While I sympathize with squatters down on their luck needing a spot for rest, I do not sympathize with the drug users or the people participating in prostitution. They left places near where children played littered with needles, used condoms and other hazardous materials.

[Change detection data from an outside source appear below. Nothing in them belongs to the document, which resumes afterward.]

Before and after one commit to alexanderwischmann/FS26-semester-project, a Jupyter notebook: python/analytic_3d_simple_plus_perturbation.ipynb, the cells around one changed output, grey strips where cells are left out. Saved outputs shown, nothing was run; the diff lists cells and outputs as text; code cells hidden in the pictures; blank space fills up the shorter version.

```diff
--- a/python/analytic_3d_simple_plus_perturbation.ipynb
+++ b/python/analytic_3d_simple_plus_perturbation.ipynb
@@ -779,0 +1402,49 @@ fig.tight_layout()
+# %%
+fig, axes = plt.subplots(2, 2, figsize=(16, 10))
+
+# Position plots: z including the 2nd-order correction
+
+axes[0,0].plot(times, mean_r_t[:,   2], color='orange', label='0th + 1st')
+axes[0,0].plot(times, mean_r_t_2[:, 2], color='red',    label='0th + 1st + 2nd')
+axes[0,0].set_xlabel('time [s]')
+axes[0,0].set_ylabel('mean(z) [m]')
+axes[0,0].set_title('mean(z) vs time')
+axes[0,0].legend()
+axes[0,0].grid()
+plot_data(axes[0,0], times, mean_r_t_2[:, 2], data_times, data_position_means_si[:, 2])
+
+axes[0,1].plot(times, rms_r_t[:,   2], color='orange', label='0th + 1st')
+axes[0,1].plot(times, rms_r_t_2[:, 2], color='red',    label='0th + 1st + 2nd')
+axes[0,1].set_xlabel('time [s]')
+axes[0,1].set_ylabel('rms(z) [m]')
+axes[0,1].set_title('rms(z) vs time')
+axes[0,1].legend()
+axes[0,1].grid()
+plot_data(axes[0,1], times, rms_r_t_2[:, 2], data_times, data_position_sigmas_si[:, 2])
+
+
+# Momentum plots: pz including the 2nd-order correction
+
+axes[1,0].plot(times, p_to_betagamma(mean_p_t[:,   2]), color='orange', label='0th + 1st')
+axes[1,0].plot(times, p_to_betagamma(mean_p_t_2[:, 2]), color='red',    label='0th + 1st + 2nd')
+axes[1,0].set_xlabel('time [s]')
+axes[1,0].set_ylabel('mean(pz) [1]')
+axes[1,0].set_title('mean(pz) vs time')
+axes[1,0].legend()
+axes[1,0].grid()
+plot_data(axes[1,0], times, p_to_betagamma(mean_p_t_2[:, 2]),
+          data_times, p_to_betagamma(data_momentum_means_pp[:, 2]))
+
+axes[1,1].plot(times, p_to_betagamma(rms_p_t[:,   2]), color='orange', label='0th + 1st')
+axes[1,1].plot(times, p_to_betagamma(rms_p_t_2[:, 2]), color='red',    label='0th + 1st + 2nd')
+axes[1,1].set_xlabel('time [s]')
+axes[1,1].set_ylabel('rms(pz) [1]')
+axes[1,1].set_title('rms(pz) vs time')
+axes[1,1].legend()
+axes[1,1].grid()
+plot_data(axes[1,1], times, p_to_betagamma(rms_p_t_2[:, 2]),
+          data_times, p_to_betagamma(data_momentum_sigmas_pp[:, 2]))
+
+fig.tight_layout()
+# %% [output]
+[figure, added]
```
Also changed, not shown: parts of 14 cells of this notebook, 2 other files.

I must say, though, it was fun to explore this really old, beat down factory where the sun could shine down from the fourth story to the basement in slender golden rays that illuminated twisted, damp rubble and graffiti-covered walls. And not the artistic kind of graffiti. All of this stuff was gang related.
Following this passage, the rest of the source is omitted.